[[ STUDY MATERIAL, beginning ]]
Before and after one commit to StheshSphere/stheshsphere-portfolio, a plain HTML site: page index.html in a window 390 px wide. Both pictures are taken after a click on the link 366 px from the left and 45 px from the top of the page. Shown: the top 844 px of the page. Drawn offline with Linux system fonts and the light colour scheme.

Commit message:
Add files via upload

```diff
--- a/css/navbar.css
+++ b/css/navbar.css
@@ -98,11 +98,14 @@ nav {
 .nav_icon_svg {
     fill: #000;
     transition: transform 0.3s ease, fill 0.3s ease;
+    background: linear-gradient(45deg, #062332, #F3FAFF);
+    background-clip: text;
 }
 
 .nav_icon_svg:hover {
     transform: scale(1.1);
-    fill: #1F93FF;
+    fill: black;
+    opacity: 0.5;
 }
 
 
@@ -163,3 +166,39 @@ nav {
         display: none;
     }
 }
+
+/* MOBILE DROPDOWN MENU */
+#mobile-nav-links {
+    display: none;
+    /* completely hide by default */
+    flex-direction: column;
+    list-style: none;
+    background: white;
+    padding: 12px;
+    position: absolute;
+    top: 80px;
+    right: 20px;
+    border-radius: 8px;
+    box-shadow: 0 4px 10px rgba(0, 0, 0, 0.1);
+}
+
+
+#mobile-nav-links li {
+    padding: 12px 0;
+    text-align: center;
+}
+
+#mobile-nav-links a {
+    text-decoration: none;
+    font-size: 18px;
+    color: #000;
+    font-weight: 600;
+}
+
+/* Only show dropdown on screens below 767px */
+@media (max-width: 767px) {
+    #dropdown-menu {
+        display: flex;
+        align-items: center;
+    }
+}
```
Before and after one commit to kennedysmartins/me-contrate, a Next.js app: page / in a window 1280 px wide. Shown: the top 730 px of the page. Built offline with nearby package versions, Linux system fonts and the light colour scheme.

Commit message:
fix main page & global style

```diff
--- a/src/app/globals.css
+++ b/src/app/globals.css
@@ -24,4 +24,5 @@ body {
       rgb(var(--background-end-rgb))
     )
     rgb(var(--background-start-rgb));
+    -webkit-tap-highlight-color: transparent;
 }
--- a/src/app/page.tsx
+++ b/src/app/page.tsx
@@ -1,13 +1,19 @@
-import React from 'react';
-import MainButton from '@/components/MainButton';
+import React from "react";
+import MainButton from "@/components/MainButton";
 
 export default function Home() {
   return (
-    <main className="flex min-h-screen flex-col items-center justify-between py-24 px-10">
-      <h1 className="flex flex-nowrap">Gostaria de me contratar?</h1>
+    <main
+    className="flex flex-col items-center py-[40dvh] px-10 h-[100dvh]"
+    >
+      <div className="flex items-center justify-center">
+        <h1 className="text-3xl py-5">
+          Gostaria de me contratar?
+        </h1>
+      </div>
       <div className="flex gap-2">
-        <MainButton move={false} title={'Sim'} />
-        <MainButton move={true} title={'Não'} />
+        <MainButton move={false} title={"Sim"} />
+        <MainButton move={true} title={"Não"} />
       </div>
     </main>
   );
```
[[ STUDY MATERIAL, end ]]
DIRECTIONS FOR THIS TASK: Exactly reproduce every record.

WRITTEN REPLY:
Before and after one commit to StheshSphere/stheshsphere-portfolio, a plain HTML site: page index.html in a window 390 px wide. Both pictures are taken after a click on the link 366 px from the left and 45 px from the top of the page. Shown: the top 844 px of the page. Drawn offline with Linux system fonts and the light colour scheme.

Commit message:
Add files via upload

```diff
--- a/css/navbar.css
+++ b/css/navbar.css
@@ -98,11 +98,14 @@ nav {
 .nav_icon_svg {
     fill: #000;
     transition: transform 0.3s ease, fill 0.3s ease;
+    background: linear-gradient(45deg, #062332, #F3FAFF);
+    background-clip: text;
 }
 
 .nav_icon_svg:hover {
     transform: scale(1.1);
-    fill: #1F93FF;
+    fill: black;
+    opacity: 0.5;
 }
 
 
@@ -163,3 +166,39 @@ nav {
         display: none;
     }
 }
+
+/* MOBILE DROPDOWN MENU */
+#mobile-nav-links {
+    display: none;
+    /* completely hide by default */
+    flex-direction: column;
+    list-style: none;
+    background: white;
+    padding: 12px;
+    position: absolute;
+    top: 80px;
+    right: 20px;
+    border-radius: 8px;
+    box-shadow: 0 4px 10px rgba(0, 0, 0, 0.1);
+}
+
+
+#mobile-nav-links li {
+    padding: 12px 0;
+    text-align: center;
+}
+
+#mobile-nav-links a {
+    text-decoration: none;
+    font-size: 18px;
+    color: #000;
+    font-weight: 600;
+}
+
+/* Only show dropdown on screens below 767px */
+@media (max-width: 767px) {
+    #dropdown-menu {
+        display: flex;
+        align-items: center;
+    }
+}
```
Before and after one commit to kennedysmartins/me-contrate, a Next.js app: page / in a window 1280 px wide. Shown: the top 730 px of the page. Built offline with nearby package versions, Linux system fonts and the light colour scheme.

Commit message:
fix main page & global style

```diff
--- a/src/app/globals.css
+++ b/src/app/globals.css
@@ -24,4 +24,5 @@ body {
       rgb(var(--background-end-rgb))
     )
     rgb(var(--background-start-rgb));
+    -webkit-tap-highlight-color: transparent;
 }
--- a/src/app/page.tsx
+++ b/src/app/page.tsx
@@ -1,13 +1,19 @@
-import React from 'react';
-import MainButton from '@/components/MainButton';
+import React from "react";
+import MainButton from "@/components/MainButton";
 
 export default function Home() {
   return (
-    <main className="flex min-h-screen flex-col items-center justify-between py-24 px-10">
-      <h1 className="flex flex-nowrap">Gostaria de me contratar?</h1>
+    <main
+    className="flex flex-col items-center py-[40dvh] px-10 h-[100dvh]"
+    >
+      <div className="flex items-center justify-center">
+        <h1 className="text-3xl py-5">
+          Gostaria de me contratar?
+        </h1>
+      </div>
       <div className="flex gap-2">
-        <MainButton move={false} title={'Sim'} />
-        <MainButton move={true} title={'Não'} />
+        <MainButton move={false} title={"Sim"} />
+        <MainButton move={true} title={"Não"} />
       </div>
     </main>
   );
```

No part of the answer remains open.